◆ **RECORDS FOR THIS EXERCISE**:

Content starts

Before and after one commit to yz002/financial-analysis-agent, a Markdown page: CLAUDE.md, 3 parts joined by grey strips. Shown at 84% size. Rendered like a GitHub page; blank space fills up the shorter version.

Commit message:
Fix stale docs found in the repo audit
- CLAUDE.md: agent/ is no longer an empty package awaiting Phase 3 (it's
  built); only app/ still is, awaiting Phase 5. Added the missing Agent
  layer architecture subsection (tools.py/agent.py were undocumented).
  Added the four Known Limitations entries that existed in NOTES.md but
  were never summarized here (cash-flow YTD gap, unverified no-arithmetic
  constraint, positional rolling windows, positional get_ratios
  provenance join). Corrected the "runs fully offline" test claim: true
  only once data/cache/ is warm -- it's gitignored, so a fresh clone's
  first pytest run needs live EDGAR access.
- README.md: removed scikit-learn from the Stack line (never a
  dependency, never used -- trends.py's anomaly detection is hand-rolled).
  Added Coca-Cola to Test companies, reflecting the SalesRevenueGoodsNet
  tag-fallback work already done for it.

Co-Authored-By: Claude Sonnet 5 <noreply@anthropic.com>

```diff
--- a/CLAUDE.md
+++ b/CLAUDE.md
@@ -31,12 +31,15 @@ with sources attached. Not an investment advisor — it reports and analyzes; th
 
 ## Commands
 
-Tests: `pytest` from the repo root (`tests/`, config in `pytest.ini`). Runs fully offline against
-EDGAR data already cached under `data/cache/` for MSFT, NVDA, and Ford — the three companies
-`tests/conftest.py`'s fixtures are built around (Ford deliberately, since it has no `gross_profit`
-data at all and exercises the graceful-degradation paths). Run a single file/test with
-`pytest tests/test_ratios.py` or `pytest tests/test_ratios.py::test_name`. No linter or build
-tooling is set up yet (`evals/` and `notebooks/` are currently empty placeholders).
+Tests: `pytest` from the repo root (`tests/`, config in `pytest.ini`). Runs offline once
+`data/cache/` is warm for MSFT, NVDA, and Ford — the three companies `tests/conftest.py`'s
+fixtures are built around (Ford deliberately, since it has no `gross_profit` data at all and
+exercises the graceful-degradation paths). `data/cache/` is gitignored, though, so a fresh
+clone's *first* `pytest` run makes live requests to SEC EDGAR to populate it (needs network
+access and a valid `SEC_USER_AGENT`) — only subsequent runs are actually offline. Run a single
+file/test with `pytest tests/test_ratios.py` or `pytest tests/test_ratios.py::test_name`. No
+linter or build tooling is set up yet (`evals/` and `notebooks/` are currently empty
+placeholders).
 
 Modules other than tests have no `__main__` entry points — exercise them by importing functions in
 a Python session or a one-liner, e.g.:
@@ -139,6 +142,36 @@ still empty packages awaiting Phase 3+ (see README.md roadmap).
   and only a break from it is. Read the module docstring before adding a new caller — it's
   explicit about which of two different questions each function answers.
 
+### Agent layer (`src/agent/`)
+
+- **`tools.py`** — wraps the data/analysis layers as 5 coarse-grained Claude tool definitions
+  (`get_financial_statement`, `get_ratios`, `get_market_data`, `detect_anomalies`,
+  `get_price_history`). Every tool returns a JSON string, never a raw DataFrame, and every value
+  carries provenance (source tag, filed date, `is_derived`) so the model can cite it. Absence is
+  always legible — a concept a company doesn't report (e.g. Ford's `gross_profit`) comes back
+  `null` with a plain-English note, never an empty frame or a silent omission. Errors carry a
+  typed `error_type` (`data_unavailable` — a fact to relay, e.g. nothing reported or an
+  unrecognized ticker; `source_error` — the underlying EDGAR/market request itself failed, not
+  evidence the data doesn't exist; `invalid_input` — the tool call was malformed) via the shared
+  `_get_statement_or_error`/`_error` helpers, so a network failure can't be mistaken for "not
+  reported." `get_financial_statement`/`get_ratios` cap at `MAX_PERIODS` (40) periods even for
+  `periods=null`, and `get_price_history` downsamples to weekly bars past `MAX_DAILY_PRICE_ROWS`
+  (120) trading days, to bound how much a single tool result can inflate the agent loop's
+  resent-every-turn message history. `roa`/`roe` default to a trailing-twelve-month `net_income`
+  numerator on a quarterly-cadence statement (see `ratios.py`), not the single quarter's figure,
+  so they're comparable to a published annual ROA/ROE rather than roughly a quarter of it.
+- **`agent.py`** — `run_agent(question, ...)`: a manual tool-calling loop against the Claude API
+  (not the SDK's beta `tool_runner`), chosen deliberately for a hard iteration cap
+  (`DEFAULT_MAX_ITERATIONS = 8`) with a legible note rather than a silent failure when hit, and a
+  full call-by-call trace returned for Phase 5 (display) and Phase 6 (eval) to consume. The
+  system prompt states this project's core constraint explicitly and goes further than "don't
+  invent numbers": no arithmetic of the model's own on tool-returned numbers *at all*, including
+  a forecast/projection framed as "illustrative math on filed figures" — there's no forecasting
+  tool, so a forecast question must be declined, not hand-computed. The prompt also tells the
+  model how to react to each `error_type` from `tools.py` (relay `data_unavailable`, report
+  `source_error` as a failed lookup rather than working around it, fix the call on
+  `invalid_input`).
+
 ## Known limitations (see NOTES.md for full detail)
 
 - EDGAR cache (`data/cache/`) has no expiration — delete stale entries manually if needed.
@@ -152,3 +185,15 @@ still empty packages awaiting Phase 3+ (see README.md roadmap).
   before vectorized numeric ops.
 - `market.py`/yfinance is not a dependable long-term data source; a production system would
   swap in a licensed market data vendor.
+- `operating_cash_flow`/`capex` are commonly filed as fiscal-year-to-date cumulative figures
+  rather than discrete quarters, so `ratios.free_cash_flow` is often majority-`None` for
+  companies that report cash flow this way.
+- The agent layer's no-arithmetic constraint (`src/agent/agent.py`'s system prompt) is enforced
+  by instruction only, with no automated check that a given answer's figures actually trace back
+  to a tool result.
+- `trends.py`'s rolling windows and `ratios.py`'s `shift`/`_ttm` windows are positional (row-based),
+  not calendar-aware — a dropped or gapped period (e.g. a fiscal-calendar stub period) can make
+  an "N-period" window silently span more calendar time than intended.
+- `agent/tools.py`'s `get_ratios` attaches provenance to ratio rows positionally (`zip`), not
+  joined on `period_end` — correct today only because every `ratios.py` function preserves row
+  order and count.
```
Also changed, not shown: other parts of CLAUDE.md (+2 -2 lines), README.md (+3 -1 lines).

Content ends

Output every entry exactly as it appears.

Before and after one commit to yz002/financial-analysis-agent, a Markdown page: CLAUDE.md, 3 parts joined by grey strips. Shown at 84% size. Rendered like a GitHub page; blank space fills up the shorter version.

Commit message:
Fix stale docs found in the repo audit
- CLAUDE.md: agent/ is no longer an empty package awaiting Phase 3 (it's
  built); only app/ still is, awaiting Phase 5. Added the missing Agent
  layer architecture subsection (tools.py/agent.py were undocumented).
  Added the four Known Limitations entries that existed in NOTES.md but
  were never summarized here (cash-flow YTD gap, unverified no-arithmetic
  constraint, positional rolling windows, positional get_ratios
  provenance join). Corrected the "runs fully offline" test claim: true
  only once data/cache/ is warm -- it's gitignored, so a fresh clone's
  first pytest run needs live EDGAR access.
- README.md: removed scikit-learn from the Stack line (never a
  dependency, never used -- trends.py's anomaly detection is hand-rolled).
  Added Coca-Cola to Test companies, reflecting the SalesRevenueGoodsNet
  tag-fallback work already done for it.

Co-Authored-By: Claude Sonnet 5 <noreply@anthropic.com>

```diff
--- a/CLAUDE.md
+++ b/CLAUDE.md
@@ -31,12 +31,15 @@ with sources attached. Not an investment advisor — it reports and analyzes; th
 
 ## Commands
 
-Tests: `pytest` from the repo root (`tests/`, config in `pytest.ini`). Runs fully offline against
-EDGAR data already cached under `data/cache/` for MSFT, NVDA, and Ford — the three companies
-`tests/conftest.py`'s fixtures are built around (Ford deliberately, since it has no `gross_profit`
-data at all and exercises the graceful-degradation paths). Run a single file/test with
-`pytest tests/test_ratios.py` or `pytest tests/test_ratios.py::test_name`. No linter or build
-tooling is set up yet (`evals/` and `notebooks/` are currently empty placeholders).
+Tests: `pytest` from the repo root (`tests/`, config in `pytest.ini`). Runs offline once
+`data/cache/` is warm for MSFT, NVDA, and Ford — the three companies `tests/conftest.py`'s
+fixtures are built around (Ford deliberately, since it has no `gross_profit` data at all and
+exercises the graceful-degradation paths). `data/cache/` is gitignored, though, so a fresh
+clone's *first* `pytest` run makes live requests to SEC EDGAR to populate it (needs network
+access and a valid `SEC_USER_AGENT`) — only subsequent runs are actually offline. Run a single
+file/test with `pytest tests/test_ratios.py` or `pytest tests/test_ratios.py::test_name`. No
+linter or build tooling is set up yet (`evals/` and `notebooks/` are currently empty
+placeholders).
 
 Modules other than tests have no `__main__` entry points — exercise them by importing functions in
 a Python session or a one-liner, e.g.:
@@ -139,6 +142,36 @@ still empty packages awaiting Phase 3+ (see README.md roadmap).
   and only a break from it is. Read the module docstring before adding a new caller — it's
   explicit about which of two different questions each function answers.
 
+### Agent layer (`src/agent/`)
+
+- **`tools.py`** — wraps the data/analysis layers as 5 coarse-grained Claude tool definitions
+  (`get_financial_statement`, `get_ratios`, `get_market_data`, `detect_anomalies`,
+  `get_price_history`). Every tool returns a JSON string, never a raw DataFrame, and every value
+  carries provenance (source tag, filed date, `is_derived`) so the model can cite it. Absence is
+  always legible — a concept a company doesn't report (e.g. Ford's `gross_profit`) comes back
+  `null` with a plain-English note, never an empty frame or a silent omission. Errors carry a
+  typed `error_type` (`data_unavailable` — a fact to relay, e.g. nothing reported or an
+  unrecognized ticker; `source_error` — the underlying EDGAR/market request itself failed, not
+  evidence the data doesn't exist; `invalid_input` — the tool call was malformed) via the shared
+  `_get_statement_or_error`/`_error` helpers, so a network failure can't be mistaken for "not
+  reported." `get_financial_statement`/`get_ratios` cap at `MAX_PERIODS` (40) periods even for
+  `periods=null`, and `get_price_history` downsamples to weekly bars past `MAX_DAILY_PRICE_ROWS`
+  (120) trading days, to bound how much a single tool result can inflate the agent loop's
+  resent-every-turn message history. `roa`/`roe` default to a trailing-twelve-month `net_income`
+  numerator on a quarterly-cadence statement (see `ratios.py`), not the single quarter's figure,
+  so they're comparable to a published annual ROA/ROE rather than roughly a quarter of it.
+- **`agent.py`** — `run_agent(question, ...)`: a manual tool-calling loop against the Claude API
+  (not the SDK's beta `tool_runner`), chosen deliberately for a hard iteration cap
+  (`DEFAULT_MAX_ITERATIONS = 8`) with a legible note rather than a silent failure when hit, and a
+  full call-by-call trace returned for Phase 5 (display) and Phase 6 (eval) to consume. The
+  system prompt states this project's core constraint explicitly and goes further than "don't
+  invent numbers": no arithmetic of the model's own on tool-returned numbers *at all*, including
+  a forecast/projection framed as "illustrative math on filed figures" — there's no forecasting
+  tool, so a forecast question must be declined, not hand-computed. The prompt also tells the
+  model how to react to each `error_type` from `tools.py` (relay `data_unavailable`, report
+  `source_error` as a failed lookup rather than working around it, fix the call on
+  `invalid_input`).
+
 ## Known limitations (see NOTES.md for full detail)
 
 - EDGAR cache (`data/cache/`) has no expiration — delete stale entries manually if needed.
@@ -152,3 +185,15 @@ still empty packages awaiting Phase 3+ (see README.md roadmap).
   before vectorized numeric ops.
 - `market.py`/yfinance is not a dependable long-term data source; a production system would
   swap in a licensed market data vendor.
+- `operating_cash_flow`/`capex` are commonly filed as fiscal-year-to-date cumulative figures
+  rather than discrete quarters, so `ratios.free_cash_flow` is often majority-`None` for
+  companies that report cash flow this way.
+- The agent layer's no-arithmetic constraint (`src/agent/agent.py`'s system prompt) is enforced
+  by instruction only, with no automated check that a given answer's figures actually trace back
+  to a tool result.
+- `trends.py`'s rolling windows and `ratios.py`'s `shift`/`_ttm` windows are positional (row-based),
+  not calendar-aware — a dropped or gapped period (e.g. a fiscal-calendar stub period) can make
+  an "N-period" window silently span more calendar time than intended.
+- `agent/tools.py`'s `get_ratios` attaches provenance to ratio rows positionally (`zip`), not
+  joined on `period_end` — correct today only because every `ratios.py` function preserves row
+  order and count.
```
Also changed, not shown: other parts of CLAUDE.md (+2 -2 lines), README.md (+3 -1 lines).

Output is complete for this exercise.